This was carried out by analysing challenges and opportunities, highlighting knowledge, lessons learned and good practices in this field of inclusivity and bridges building. While including and discussing how the ‘dialogue five’stakeholders (religious leaders and actors, states diplomats, civil society, politicians, media and business) can effectively work together and complement each other’s work in this regard. Moreover, the Summit was an opportunity to share information, experiences, expertise and best practices on promoting peace and respect for a cohesive society.

FEMYSO, a European umbrella organisation representing 31 member organisations, over 23 European countries presented young European Muslims at this summit. Our Board of Trustee, Hajar Al-Kaddo, as a panelist shared insight son the political, human rights and humanitarian challenges for the protection of religious minorities, refugees and migrants. As well as the importance of youth involvement in facing these challenges, emphasising the need for promoting interfaith dialogue worldwide.

For over 20 years, FEMYSO has been promoting and actively working on interfaith action and cohesion within European society. During the panel FEMYSO also shared lessons learnt from some of these actions, and showcased our latest campaign on bringing Muslim youth to the forefront of European Society through their right to vote at the next European Elections this year (3). Such actions are carried out to build better foundations for productive and respectful understanding within society.

There was a clear message sent to all present at the summit, that young people must be at the forefront of making positive change, and bridging the gap between religious leadership, politicians and civil society. FEMYSO will continue to work towards bridging this gap to protect freedom of religion and belief and freedom of expression and opinion for all. The final outcome of the summit was the drafting of a Plan of Action to reach aset of objectives based on participants inputs and discussions.
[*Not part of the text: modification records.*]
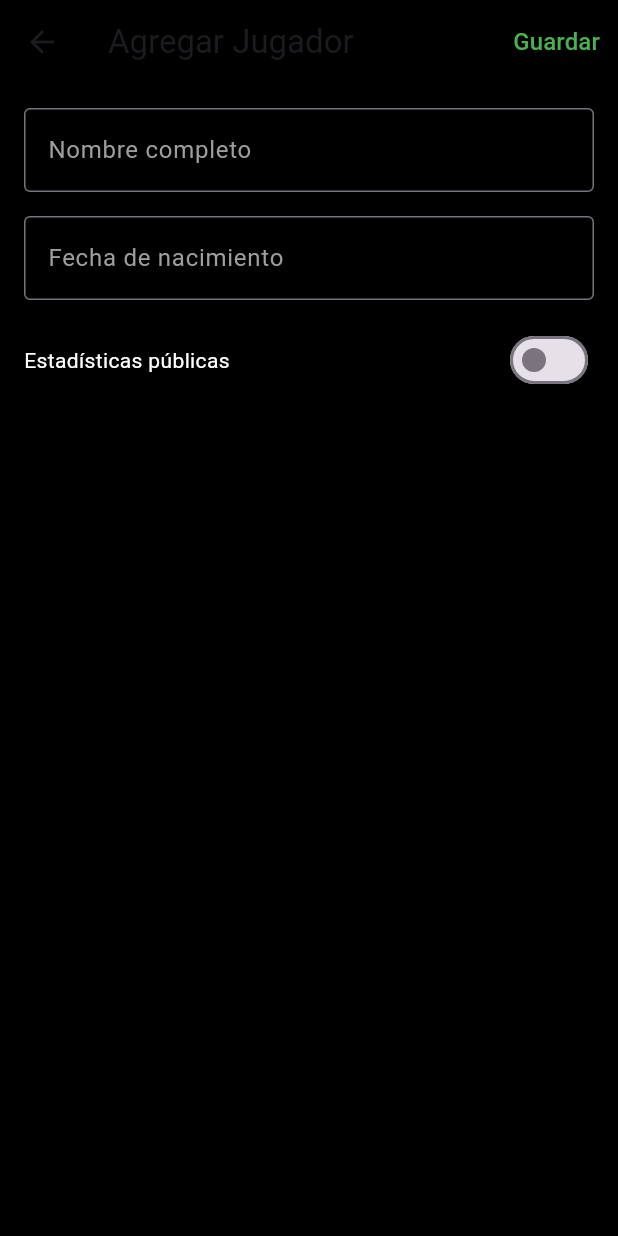
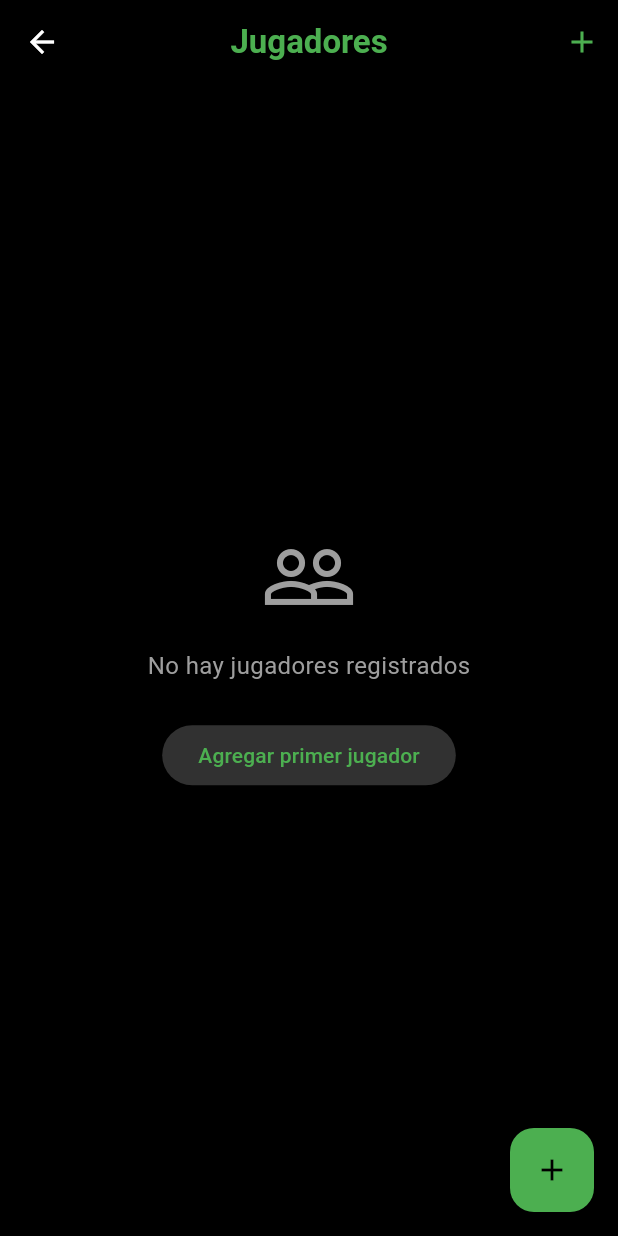
Before and after one commit to cuatrojos-jp/appitz, a Flutter app: the DashboardScreen screen opened directly, after a tap on "Jugadores", on a phone screen of 412 x 824 dp. Run offline on Flutter 3.47's test engine with Material 3 defaults, Android fonts, the phone set to English and light mode, and no system bars; our stand-ins replace flutter_dotenv, supabase_flutter; accounts and stored records are empty.

Commit message:
Agregado pantalla de listado de jugadores y clase loading_widget para manejar errores y tiempos de carga

```diff
--- a/lib/screens/dashboard_screen.dart
+++ b/lib/screens/dashboard_screen.dart
@@ -1,8 +1,10 @@
+import 'package:appitz/screens/jugador_list_screen.dart';
+import 'package:appitz/widgets/jugador_list_tile.dart';
 import 'package:flutter/material.dart';
 import '../theme/app_theme.dart';
 import '../widgets/dashboard_card.dart';
 import '../widgets/dashboard_header.dart';
-import 'jugadores_screen.dart';
+import 'jugador_form_screen.dart';
 
 class DashboardScreen extends StatelessWidget {
   const DashboardScreen({super.key});
@@ -58,7 +60,7 @@ class DashboardScreen extends StatelessWidget {
                     title: "Jugadores",
                     icon: Icons.people,
                     color: Colors.green,
-                    onTap: () => _navigateTo(context, const JugadoresScreen()),
+                    onTap: () => _navigateTo(context, const JugadoresListScreen()),
                   ),
                   DashboardCard(
                     title: "Campos",
--- a/lib/screens/jugadores_screen.dart
+++ b/lib/screens/jugador_form_screen.dart
@@ -5,14 +5,14 @@ import '../models/jugador_model.dart';
 import '../theme/app_theme.dart';
 
 // Pantalla para crear/editar un jugador
-class JugadoresScreen extends StatefulWidget {
-  const JugadoresScreen({super.key});
+class JugadorFormScreen extends StatefulWidget {
+  const JugadorFormScreen({super.key});
 
   @override
-  State<JugadoresScreen> createState() => _JugadoresScreenState();
+  State<JugadorFormScreen> createState() => _JugadorFormScreenState();
 }
 
-class _JugadoresScreenState extends State<JugadoresScreen> {
+class _JugadorFormScreenState extends State<JugadorFormScreen> {
 
   // Controladores para los campos del formulario
   final TextEditingController _nombreController = TextEditingController();
--- /dev/null
+++ b/lib/screens/jugador_list_screen.dart
@@ -0,0 +1,192 @@
+import 'package:flutter/material.dart';
+import '../services/jugador_service.dart';
+import '../services/auth_service.dart';
+import '../models/jugador_model.dart';
+import '../theme/app_theme.dart';
+import '../widgets/jugador_list_tile.dart';
+import '../widgets/loading_widget.dart';
+import 'jugador_form_screen.dart';
+
+class JugadoresListScreen extends StatefulWidget {
+  const JugadoresListScreen({super.key});
+
+  @override
+  State<JugadoresListScreen> createState() => _JugadoresListScreenState();
+}
+
+class _JugadoresListScreenState extends State<JugadoresListScreen> {
+  final JugadorService _jugadorService = JugadorService();
+  final AuthService _authService = AuthService();
+
+  List<JugadorModel> _jugadores = [];
+  bool _isLoading = true;
+  String? _errorMessage;
+  bool _isAdmin = false;
+
+  @override
+  void initState() {
+    super.initState();
+    _verificarPermisos();
+    _cargarJugadores();
+  }
+
+  Future<void> _verificarPermisos() async {
+    final userId = _authService.getCurrentUserId();
+    if (userId != null) {
+      final rolId = await _authService.getPermisos(userId);
+      // Si el rol_id es el del coordinador (admin)
+      setState(() {
+        _isAdmin = rolId != null; // Ajusta según el ID real
+      });
+    }
+  }
+
+  Future<void> _cargarJugadores() async {
+    setState(() {
+      _isLoading = true;
+      _errorMessage = null;
+    });
+
+    try {
+      final jugadores = await _jugadorService.obtenerJugadores();
+      setState(() {
+        _jugadores = jugadores;
+        _isLoading = false;
+      });
+    } catch (e) {
+      setState(() {
+        _errorMessage = 'Error al cargar jugadores: ${e.toString()}';
+        _isLoading = false;
+      });
+    }
+  }
+
+  Future<void> _eliminarJugador(String id, String nombre) async {
+    setState(() => _isLoading = true);
+
+    try {
+      await _jugadorService.eliminarJugador(id);
+      await _cargarJugadores();
+
+      if (mounted) {
+        ScaffoldMessenger.of(context).showSnackBar(
+          SnackBar(
+            content: Text('$nombre eliminado correctamente'),
+            backgroundColor: Colors.green,
+          ),
+        );
+      }
+    } catch (e) {
+      if (mounted) {
+        ScaffoldMessenger.of(context).showSnackBar(
+          SnackBar(
+            content: Text('Error al eliminar: ${e.toString()}'),
+            backgroundColor: Colors.red,
+          ),
+        );
+      }
+      setState(() => _isLoading = false);
+    }
+  }
+
+  void _navegarAAgregar() async {
+    final result = await Navigator.push(
+      context,
+      MaterialPageRoute(builder: (context) => const JugadorFormScreen()),
+    );
+
+    if (result == true) {
+      await _cargarJugadores();
+    }
+  }
+
+  @override
+  Widget build(BuildContext context) {
+    return Scaffold(
+      backgroundColor: AppTheme.backgroundColor,
+      appBar: AppBar(
+        title: const Text(
+          "Jugadores",
+          style: TextStyle(
+            fontWeight: FontWeight.bold,
+            color: AppTheme.titleTextColor,
+          ),
+        ),
+        backgroundColor: AppTheme.backgroundColor,
+        elevation: 0,
+        centerTitle: true,
+        leading: IconButton(
+          icon: const Icon(Icons.arrow_back, color: Colors.white),
+          onPressed: () => Navigator.pop(context),
+        ),
+        actions: [
+          // Botón para agregar nuevo jugador
+          IconButton(
+            icon: const Icon(Icons.add, color: AppTheme.titleTextColor),
+            onPressed: _navegarAAgregar,
+            tooltip: 'Agregar jugador',
+          ),
+        ],
+      ),
+      body: _isLoading
+          ? const LoadingWidget()
+          : _errorMessage != null
+              ? CustomErrorWidget(
+                  message: _errorMessage!,
+                  onRetry: _cargarJugadores,
+                )
+              : _jugadores.isEmpty
+                  ? _buildEmptyState()
+                  : ListView.builder(
+                      itemCount: _jugadores.length,
+                      itemBuilder: (context, index) {
+                        final jugador = _jugadores[index];
+                        return JugadorListTile(
+                          jugador: jugador,
+                          onTap: () {
+                            // TODO: Navegar a detalle del jugador
+                            print('Ver detalle de: ${jugador.nombreCompleto}');
+                          },
+                          onDelete: _isAdmin
+                              ? () => _eliminarJugador(jugador.id!, jugador.nombreCompleto)
+                              : null,
+                        );
+                      },
+                    ),
+      floatingActionButton: FloatingActionButton(
+        onPressed: _navegarAAgregar,
+        backgroundColor: AppTheme.focusedLabelColor,
+        child: const Icon(Icons.add, color: Colors.black),
+      ),
+    );
+  }
+
+  Widget _buildEmptyState() {
+    return Center(
+      child: Column(
+        mainAxisAlignment: MainAxisAlignment.center,
+        children: [
+          const Icon(
+            Icons.people_outline,
+            size: 64,
+            color: Colors.grey,
+          ),
+          const SizedBox(height: 16),
+          const Text(
+            'No hay jugadores registrados',
+            style: TextStyle(color: Colors.grey, fontSize: 16),
+          ),
+          const SizedBox(height: 24),
+          ElevatedButton(
+            onPressed: _navegarAAgregar,
+            style: ElevatedButton.styleFrom(
+              backgroundColor: AppTheme.buttonColor,
+              foregroundColor: AppTheme.buttonTextColor,
+            ),
+            child: const Text('Agregar primer jugador'),
+          ),
+        ],
+      ),
+    );
+  }
+}
--- a/pubspec.yaml
+++ b/pubspec.yaml
@@ -12,6 +12,7 @@ dependencies:
   cupertino_icons: ^1.0.8
   supabase_flutter: ^2.12.2
   flutter_dotenv: ^6.0.0
+  flutter_datetime_picker: ^1.5.1
 
 dev_dependencies:
   flutter_test:
```
Also changed, not shown: lib/services/auth_service.dart (+10 -0 lines), lib/widgets/jugador_form_widget.dart (+114 -24 lines), lib/widgets/jugador_list_tile.dart (added, +110 -0 lines), lib/widgets/loading_widget.dart (added, +52 -0 lines), pubspec.lock.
We look forward to the implementation of this plan as part of a collaborative international effort with young people at the very front.